Helping others develop the problem-solving capability required for implementing lean tools and principles and building a company culture of continuous performance improvement.

In lean management, the coach avoids telling coachees what to do because it robs them of the opportunity to think the problem through for themselves; it deprives them of ownership of the problem; and the coach realizes he or she seldom knows as much about the situation as the problem owner. 

The coach’s role is to use open questioning to help the coachee become more aware of what he or she knows and needs to know. The coach prompts the person being coached to consider if his or her ideas and impressions are based on fact.

Techniques that support a lean management approach to coaching include:
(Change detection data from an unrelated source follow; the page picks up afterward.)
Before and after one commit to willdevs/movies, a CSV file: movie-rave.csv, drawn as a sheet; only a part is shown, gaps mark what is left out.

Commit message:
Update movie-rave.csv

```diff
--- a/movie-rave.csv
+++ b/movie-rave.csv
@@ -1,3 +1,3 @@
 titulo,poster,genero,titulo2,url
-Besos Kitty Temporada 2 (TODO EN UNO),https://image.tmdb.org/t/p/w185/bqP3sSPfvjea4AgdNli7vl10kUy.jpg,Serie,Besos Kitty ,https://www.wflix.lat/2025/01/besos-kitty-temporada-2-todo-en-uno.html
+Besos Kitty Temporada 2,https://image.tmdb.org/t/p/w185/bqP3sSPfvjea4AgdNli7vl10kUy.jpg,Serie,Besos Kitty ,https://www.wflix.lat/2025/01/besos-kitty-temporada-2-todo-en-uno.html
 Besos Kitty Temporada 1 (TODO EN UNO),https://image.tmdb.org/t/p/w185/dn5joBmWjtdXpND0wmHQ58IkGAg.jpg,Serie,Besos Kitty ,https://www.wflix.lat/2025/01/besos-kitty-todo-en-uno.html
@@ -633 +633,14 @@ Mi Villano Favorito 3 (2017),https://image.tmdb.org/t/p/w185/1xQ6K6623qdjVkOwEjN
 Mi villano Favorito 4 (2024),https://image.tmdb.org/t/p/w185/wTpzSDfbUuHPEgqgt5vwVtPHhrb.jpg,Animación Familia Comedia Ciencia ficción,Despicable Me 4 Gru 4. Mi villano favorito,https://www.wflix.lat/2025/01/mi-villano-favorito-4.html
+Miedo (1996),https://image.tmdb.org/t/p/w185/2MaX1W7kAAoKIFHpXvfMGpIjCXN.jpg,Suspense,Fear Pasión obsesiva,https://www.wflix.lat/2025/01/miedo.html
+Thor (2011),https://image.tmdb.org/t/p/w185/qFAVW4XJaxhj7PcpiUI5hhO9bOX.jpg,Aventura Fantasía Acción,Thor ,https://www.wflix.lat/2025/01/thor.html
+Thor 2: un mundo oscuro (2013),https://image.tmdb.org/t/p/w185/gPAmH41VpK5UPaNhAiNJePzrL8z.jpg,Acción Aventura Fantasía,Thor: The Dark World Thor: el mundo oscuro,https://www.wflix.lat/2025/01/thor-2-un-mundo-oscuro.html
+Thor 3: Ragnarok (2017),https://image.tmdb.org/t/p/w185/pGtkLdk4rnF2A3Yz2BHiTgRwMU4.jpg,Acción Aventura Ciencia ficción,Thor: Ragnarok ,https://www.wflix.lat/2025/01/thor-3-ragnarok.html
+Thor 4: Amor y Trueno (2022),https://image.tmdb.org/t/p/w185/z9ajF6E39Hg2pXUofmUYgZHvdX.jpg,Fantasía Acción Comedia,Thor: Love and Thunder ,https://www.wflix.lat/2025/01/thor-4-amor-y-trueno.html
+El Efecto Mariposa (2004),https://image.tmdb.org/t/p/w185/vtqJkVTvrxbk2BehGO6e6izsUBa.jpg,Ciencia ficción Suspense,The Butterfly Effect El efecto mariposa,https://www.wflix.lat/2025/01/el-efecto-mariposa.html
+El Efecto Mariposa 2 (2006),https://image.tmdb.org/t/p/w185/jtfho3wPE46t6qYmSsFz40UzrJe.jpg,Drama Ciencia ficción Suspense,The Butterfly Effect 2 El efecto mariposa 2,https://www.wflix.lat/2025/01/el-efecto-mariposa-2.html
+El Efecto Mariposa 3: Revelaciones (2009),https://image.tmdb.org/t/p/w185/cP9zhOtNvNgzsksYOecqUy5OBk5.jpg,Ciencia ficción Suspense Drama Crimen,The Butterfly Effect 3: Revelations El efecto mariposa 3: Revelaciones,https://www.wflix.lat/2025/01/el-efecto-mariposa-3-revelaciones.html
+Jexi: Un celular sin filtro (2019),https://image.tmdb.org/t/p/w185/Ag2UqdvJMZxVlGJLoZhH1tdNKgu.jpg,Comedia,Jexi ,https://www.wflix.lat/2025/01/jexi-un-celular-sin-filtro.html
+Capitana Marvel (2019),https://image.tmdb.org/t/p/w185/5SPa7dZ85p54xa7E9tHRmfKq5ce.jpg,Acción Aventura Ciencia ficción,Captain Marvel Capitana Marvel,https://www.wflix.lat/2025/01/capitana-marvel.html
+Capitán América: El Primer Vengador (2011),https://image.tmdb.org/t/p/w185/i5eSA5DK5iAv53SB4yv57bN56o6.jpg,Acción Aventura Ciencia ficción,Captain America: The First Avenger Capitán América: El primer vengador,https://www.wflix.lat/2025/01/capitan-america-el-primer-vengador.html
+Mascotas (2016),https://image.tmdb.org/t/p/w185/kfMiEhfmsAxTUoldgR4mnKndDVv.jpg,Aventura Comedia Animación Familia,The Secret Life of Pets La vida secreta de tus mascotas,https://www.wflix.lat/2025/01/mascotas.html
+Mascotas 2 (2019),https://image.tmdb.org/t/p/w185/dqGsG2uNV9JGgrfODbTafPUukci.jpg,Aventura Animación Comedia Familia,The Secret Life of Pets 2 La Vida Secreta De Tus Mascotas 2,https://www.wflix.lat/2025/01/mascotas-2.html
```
  • Applying the scientific method of plan-do-check-act (PDCA) to a coaching cycle.
  • Using questions to help the person being coached grasp the situation around the problem.
  • Assessing the coachee’s problem-solving capability without taking over the responsibility for solving the problem.
  • Observing and providing feedback without interpretation.